TASK TO COMPLETE:
The entries below are to be copied exactly, with every picture left out.

[Excerpts from a dataset]

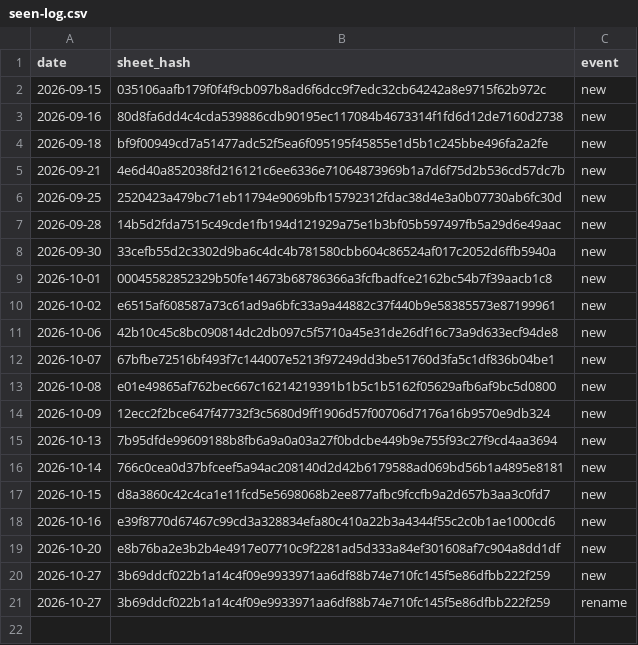
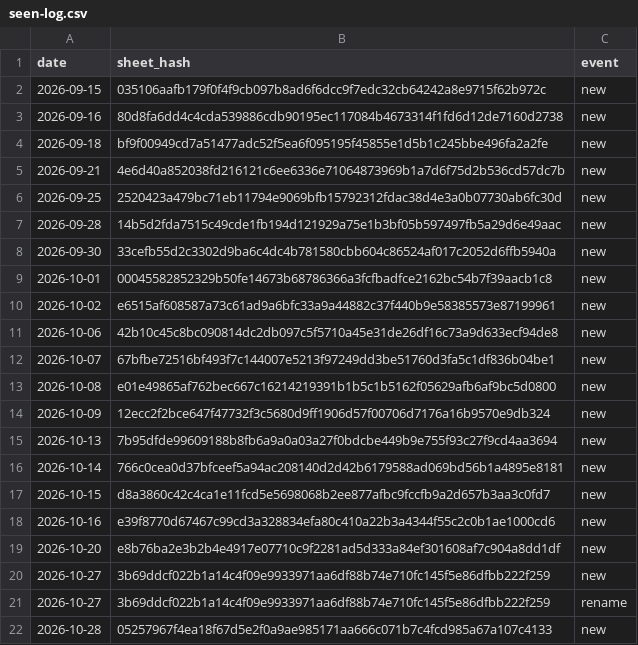
Before and after one commit to deportationdata/ice-287g, a CSV file: sheets/seen-log.csv, drawn as a sheet.

```diff
--- a/sheets/seen-log.csv
+++ b/sheets/seen-log.csv
@@ -21 +21,2 @@ date,sheet_hash,event
 2026-10-27,3b69ddcf022b1a14c4f09e9933971aa6df88b74e710fc145f5e86dfbb222f259,rename
+2026-10-28,05257967f4ea18f67d5e2f0a9ae985171aa666c071b7c4fcd985a67a107c4133,new
```
Also changed, not shown: agreements/moa-passes.csv, 7 other files.
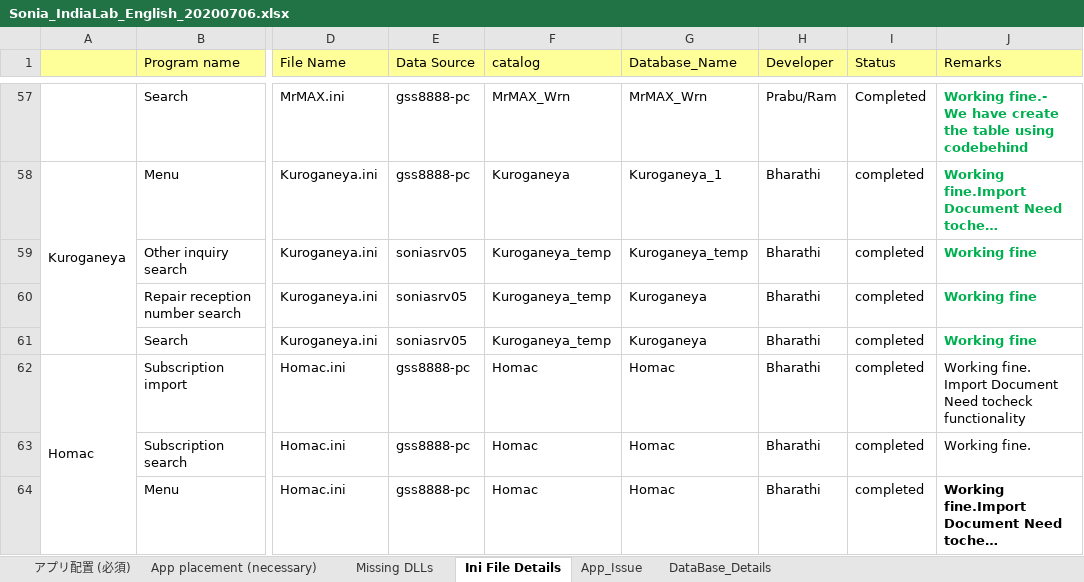
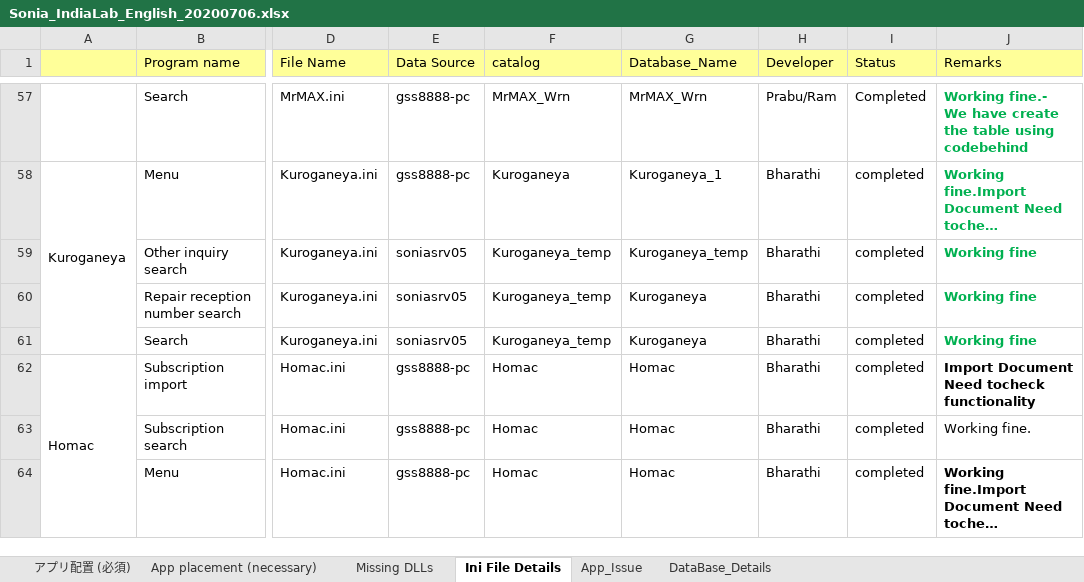
Before and after one commit to tcbalaji/DailyTracker, an Excel workbook: Sonia_IndiaLab_English_20200706.xlsx, sheet Ini File Details, drawn as a sheet; only a part is shown, gaps mark what is left out; long unchanged cells end in …; values as stored, in another font and other column widths than the file's, no borders; the diff names each change by its address in the sheet, - before the commit and + after, or states it on an @@ line.

Commit message:
Add files via upload

```diff
--- a/Sonia_IndiaLab_English_20200706.xlsx (sheet Ini File Details)
+++ b/Sonia_IndiaLab_English_20200706.xlsx (sheet Ini File Details)
-J62 (Remarks): Working fine. Import Document…
+J62 (Remarks): Import Document…
-J62 bold: off
+J62 bold: on
```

TASK RESPONSE:
Before and after one commit to deportationdata/ice-287g, a CSV file: sheets/seen-log.csv, drawn as a sheet.

```diff
--- a/sheets/seen-log.csv
+++ b/sheets/seen-log.csv
@@ -21 +21,2 @@ date,sheet_hash,event
 2026-10-27,3b69ddcf022b1a14c4f09e9933971aa6df88b74e710fc145f5e86dfbb222f259,rename
+2026-10-28,05257967f4ea18f67d5e2f0a9ae985171aa666c071b7c4fcd985a67a107c4133,new
```
Also changed, not shown: agreements/moa-passes.csv, 7 other files.
Before and after one commit to tcbalaji/DailyTracker, an Excel workbook: Sonia_IndiaLab_English_20200706.xlsx, sheet Ini File Details, drawn as a sheet; only a part is shown, gaps mark what is left out; long unchanged cells end in …; values as stored, in another font and other column widths than the file's, no borders; the diff names each change by its address in the sheet, - before the commit and + after, or states it on an @@ line.

Commit message:
Add files via upload

```diff
--- a/Sonia_IndiaLab_English_20200706.xlsx (sheet Ini File Details)
+++ b/Sonia_IndiaLab_English_20200706.xlsx (sheet Ini File Details)
-J62 (Remarks): Working fine. Import Document…
+J62 (Remarks): Import Document…
-J62 bold: off
+J62 bold: on
```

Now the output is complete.